> ASSIGNMENT
All lines in the data below carrying the string "import" are to be located and copied.

DATA EXTRACTS below:

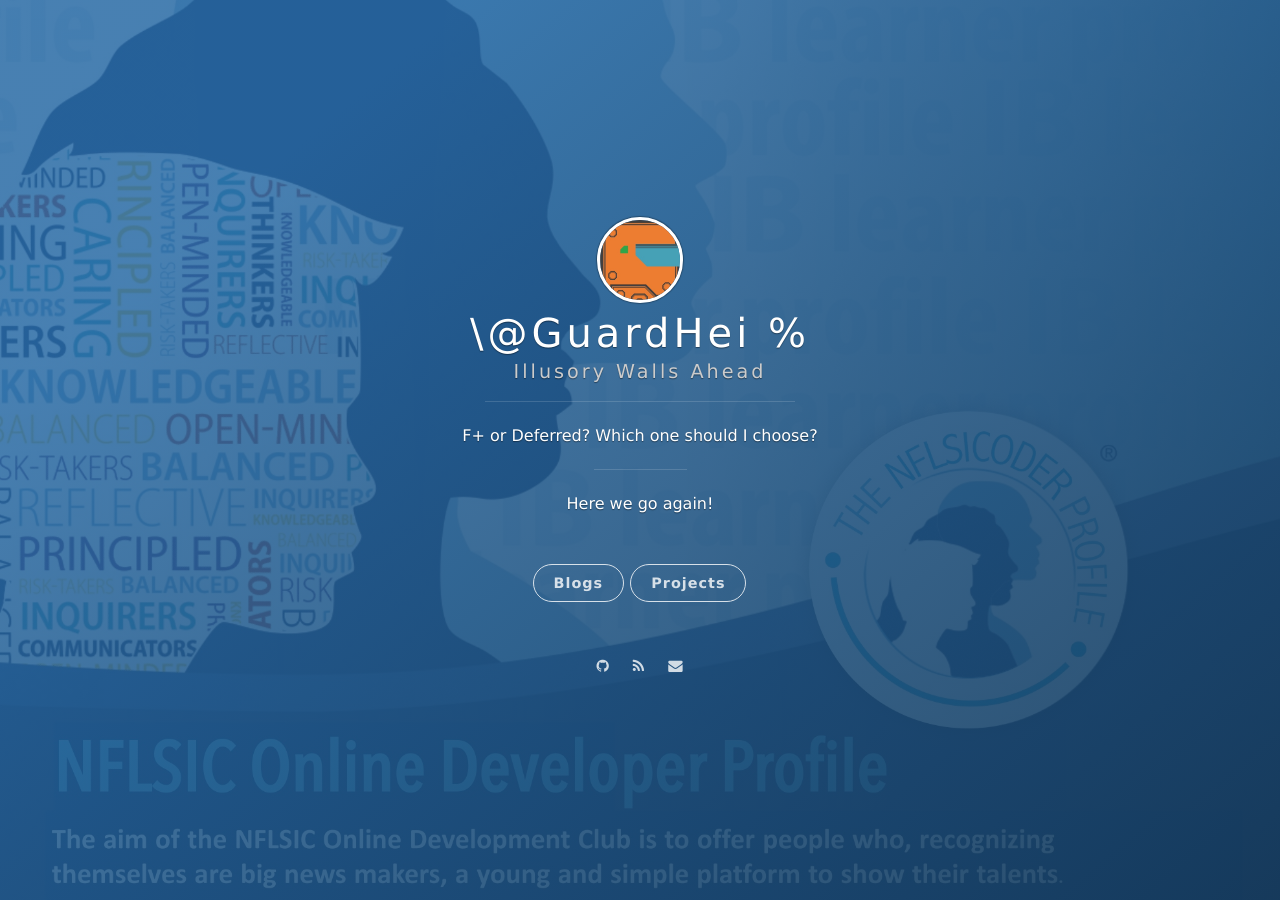
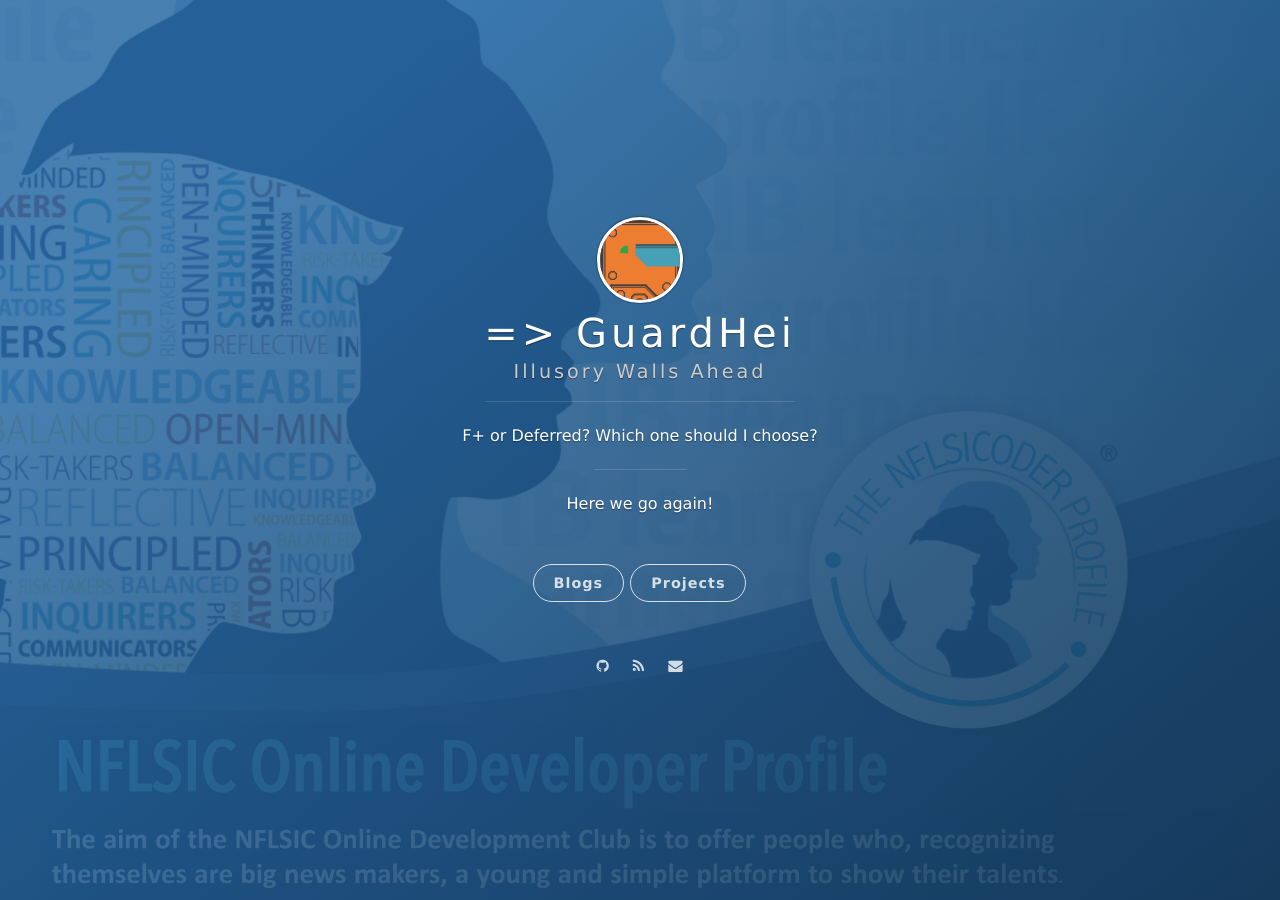
Before and after one commit to GuardHei/blog-xzd, a Jekyll site: the page built from index.html, in a window 1280 px wide. Built offline with Jekyll 4.4.1, drawn with Linux system fonts in a browser that asks for light colours; nearby versions of some CDN libraries; the list of posts is cut into pages by our own code; a style sheet for code colours, icons or effects is not loaded.

```diff
--- a/_config.yml
+++ b/_config.yml
@@ -1,5 +1,5 @@
 # Basic
-title: \@GuardHei %
+title: => GuardHei
 subtitle: Illusory Walls Ahead
 description: F+ or Deferred? Which one should I choose?
 welcome_message: <a href="https://github.com/GuardHei" target="_blank">Here we go again!</a>
```
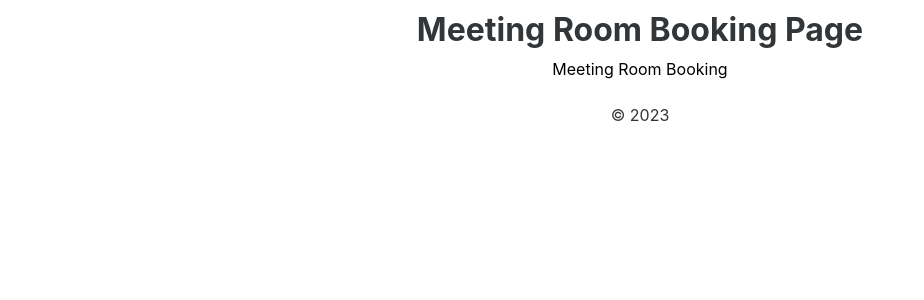
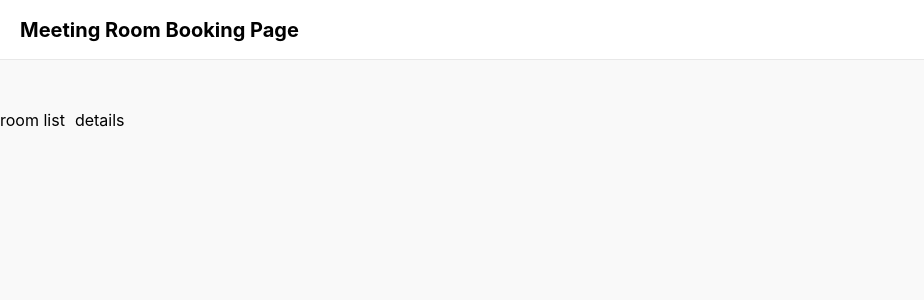
Before and after one commit to Chenmo1212/meeting-scheduler, a React (Create React App) app: page / in a window 1280 px wide. Shown: the top 300 px of the page, without its empty margins (0-924 px from the left). Built offline with nearby package versions, Linux system fonts and the light colour scheme.

Commit message:
feat: add default css styles and default layout

```diff
--- a/src/App.css
+++ b/src/App.css
@@ -1,38 +1,29 @@
-.App {
-  text-align: center;
+:root {
+  /* Color */
+  --bg-color: #f9f9f9;
+  --card-bg-color: #ffffff;
+  --text-color: #191919;
+  --border-color: #e8e8e8;
+  --primary-color: #0057ff;
+  --primary-active-color: #003ecb;
+  --ocupied-color: #ffcaba;
+  --selecting-color: #ddf3dd;
+
+  /* Font Size */
+  --text-size: 16px;
+  --text-size-lg: 18px;
+  --text-size-xl: 20px;
+  --text-size-xxl: 24px;
+  --text-size-xxxl: 30px;
+
+  /* Border */
+  --solid-border: 1px solid var(--border-color);
+  --dashed-border: 2px dashed var(--border-color);
+
+  /* Box Shadow */
+  --box-shadow: 0 1px 2px rgba(0, 0, 0, .16);
 }
 
-.App-logo {
-  height: 40vmin;
-  pointer-events: none;
+.App {
+  background: var(--bg-color);
 }
-
-@media (prefers-reduced-motion: no-preference) {
-  .App-logo {
-    animation: App-logo-spin infinite 20s linear;
-  }
-}
-
-.App-header {
-  background-color: #282c34;
-  min-height: 100vh;
-  display: flex;
-  flex-direction: column;
-  align-items: center;
-  justify-content: center;
-  font-size: calc(10px + 2vmin);
-  color: white;
-}
-
-.App-link {
-  color: #61dafb;
-}
-
-@keyframes App-logo-spin {
-  from {
-    transform: rotate(0deg);
-  }
-  to {
-    transform: rotate(360deg);
-  }
-}
--- a/src/App.js
+++ b/src/App.js
@@ -1,7 +1,6 @@
 import './App.css';
 import Header from './components/Header/Header';
 import Home from './pages/Home/Home';
-import Footer from './components/Footer/Footer';
 
 function App() {
   return (
@@ -10,7 +9,6 @@ function App() {
         <main>
           <Home />
         </main>
-        <Footer />
       </div>
   );
 }
--- a/src/components/Footer/Footer.css
+++ /dev/null
@@ -1,7 +0,0 @@
-.footer {
-    background-color: #fff;
-    color: #333639;
-    padding: 10px 0;
-    width: 100%;
-    text-align: center;
-}
--- a/src/components/Footer/Footer.jsx
+++ /dev/null
@@ -1,12 +0,0 @@
-import React from 'react';
-import './Footer.css';
-
-const Footer = () => {
-    return (
-        <footer className="footer">
-            <p>© 2023</p>
-        </footer>
-    );
-};
-
-export default Footer;
--- a/src/components/Header/Header.css
+++ b/src/components/Header/Header.css
@@ -1,10 +1,12 @@
 .header {
-    background-color: #ffffff;
-    color: #333639;
-    padding: 10px;
-    text-align: center;
+  height: 59px;
+  line-height: 60px;
+  padding-left: 20px;
+  background-color: var(--card-bg-color);
+  border-bottom: var(--solid-border);
 }
 
-.header-title {
-    margin: 0;
+.header .header-title {
+  margin: 0;
+  font-size: var(--text-size-xl);
 }
--- a/src/pages/Home/Home.css
+++ b/src/pages/Home/Home.css
@@ -0,0 +1,11 @@
+.home {
+  min-height: calc(100vh - 60px);
+  max-width: 1400px;
+  margin: 0 auto;
+}
+
+.content {
+  padding-top: 50px;
+  display: flex;
+  gap: 10px;
+}
--- a/src/pages/Home/Home.jsx
+++ b/src/pages/Home/Home.jsx
@@ -1,9 +1,29 @@
 import React from 'react';
 import './Home.css';
+
+const MeetingRooms = () => {
+    return (
+        <div className="meeting-rooms" aria-label="Meeting Room List`">
+            room list
+        </div>
+    )
+};
+
+const MeetingDetails = () => {
+    return (
+        <div className="meeting-details" aria-label="Meeting Details">
+            details
+        </div>
+    )
+};
+
 const Home = () => {
     return (
         <div className="home" aria-label="Meeting Room Booking Page">
-            Meeting Room Booking
+            <div className="content">
+                <MeetingRooms/>
+                <MeetingDetails/>
+            </div>
         </div>
     );
 };
```
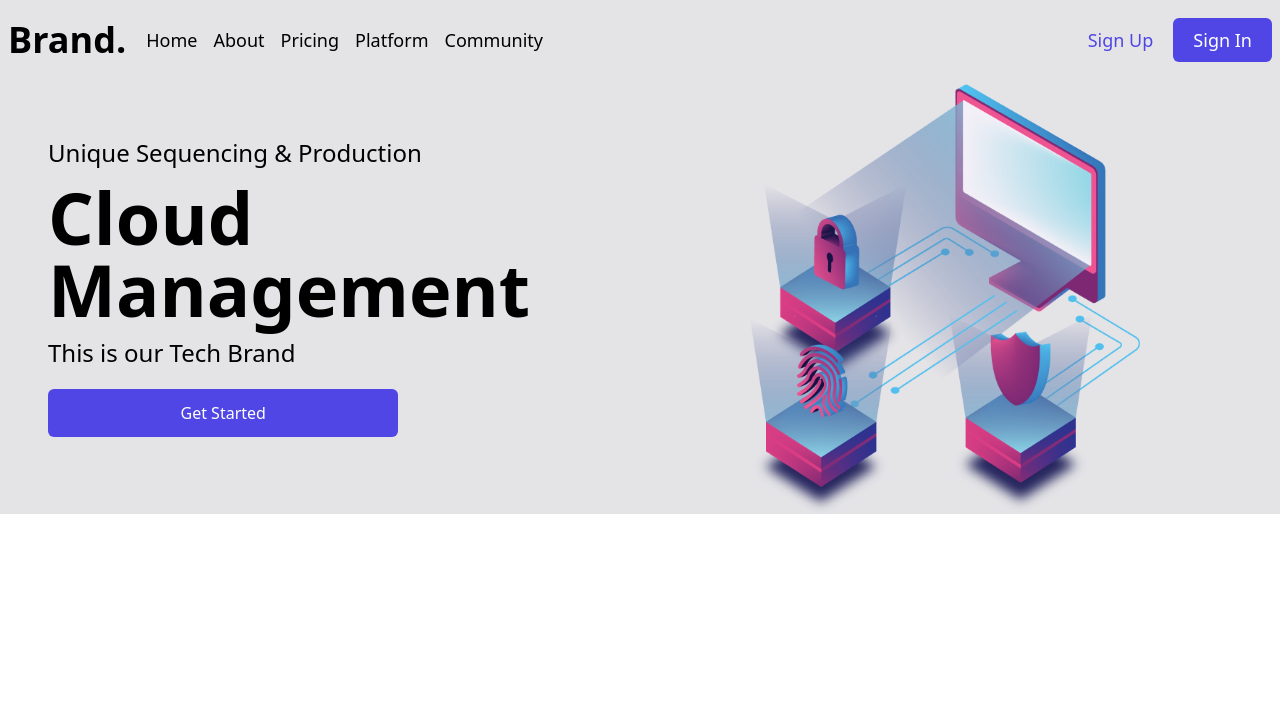
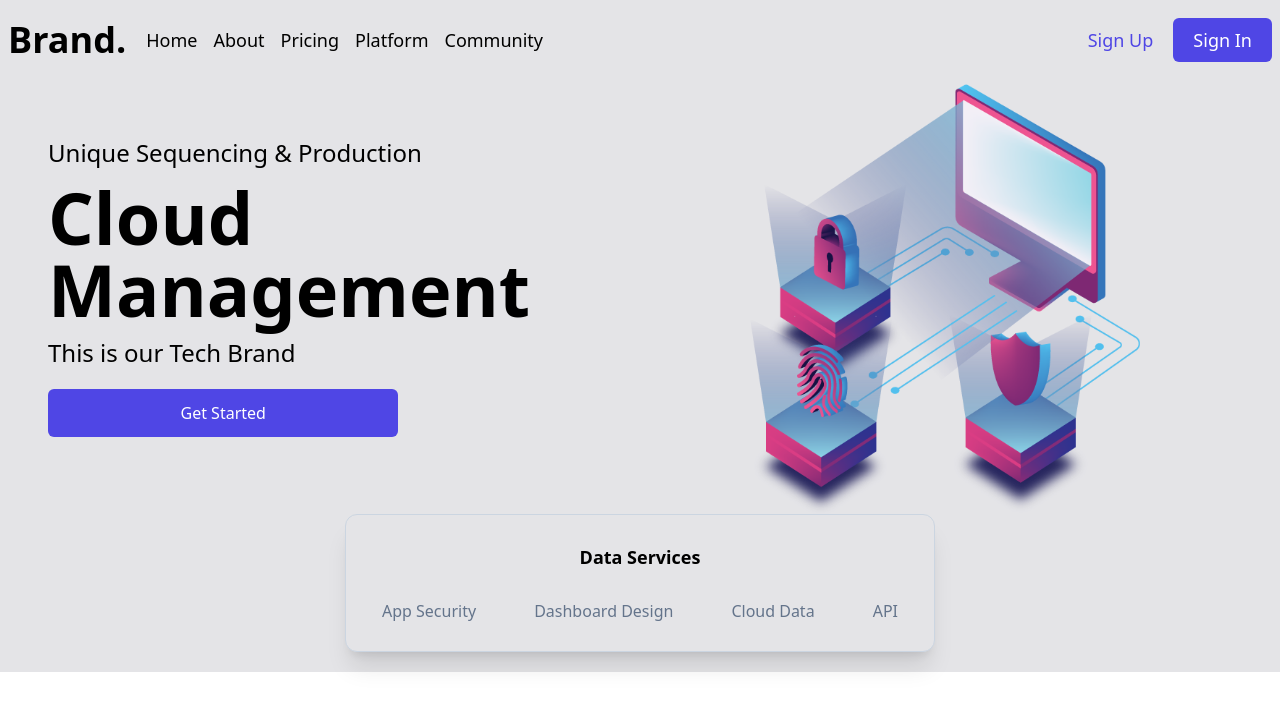
Before and after one commit to ARIF683/TailwindCloudWebsite, a React (Create React App) app in the folder cloud/: page / in a window 1280 px wide. Shown: the top 710 px of the page. Built offline with nearby package versions, Linux system fonts and the light colour scheme.

Commit message:
Addition in Hero Section.

```diff
--- a/cloud/src/Component/Hero.js
+++ b/cloud/src/Component/Hero.js
@@ -3,7 +3,7 @@ import React from "react";
 const Hero = () => {
   return (
     <>
-      <div className="bg-zinc-200 w-full  flex flex-col justify-between  ">
+      <div className="bg-zinc-200 w-full  flex flex-col justify-between pb-5  ">
         <div className="grid md:grid-cols-2  max-w-[1240px] m-auto px-5 ">
           <div className="flex flex-col md:items-start px-2 py-8 justify-center">
             <p className="text-2xl ">Unique Sequencing & Production</p>
@@ -18,18 +18,20 @@ const Hero = () => {
           <div>
             <img className="w-full" src="/Image/cyber-bg.png" />
           </div>
-          {/**
-          <div className = "bg-zinc-200 absolute top-[25%] border border-slate-500 shadow-xl rounded-xl mx-1 flex flex-col text-center ">
-            <p>Data Services</p>
-            <div>
-              <p>App Security</p>
-              <p>Dashboard Design</p>
-              <p>Cloud Data</p>
-              <p>Api</p>
+          </div>
+          <div className = "flex items-center justify-center text-center mt-[-120px] md:mt-0  px-[50px] ">
+          <div className = "bg-zinc-200 border border-slate-300 shadow-xl rounded-xl space-y-3 py-5  mx-auto flex flex-col md:w-[50%]  ">
+            <p className = "text-lg font-bold py-2 ">Data Services</p>
+            <div className = "flex flex-wrap justify-between items-center px-5  text-left ">
+              <p className = "flex px-4 py-2 text-slate-500 ">App Security</p>
+              <p className = "flex px-4 py-2 text-slate-500  ">Dashboard Design</p>
+              <p className = "flex px-4 py-2 text-slate-500 ">Cloud Data</p>
+              <p className = "flex px-4 py-2 text-slate-500 ">API</p>
+            </div>
             </div>
           </div>
-  */}
-        </div>
+
+
       </div>
     </>
   );
```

End of DATA EXTRACTS.

> RESPONSE AREA
 import './App.css';
 import Header from './components/Header/Header';
 import Home from './pages/Home/Home';
-import Footer from './components/Footer/Footer';
-import React from 'react';
-import './Footer.css';
 import React from 'react';
 import './Home.css';
@@ -3,7 +3,7 @@ import React from "react";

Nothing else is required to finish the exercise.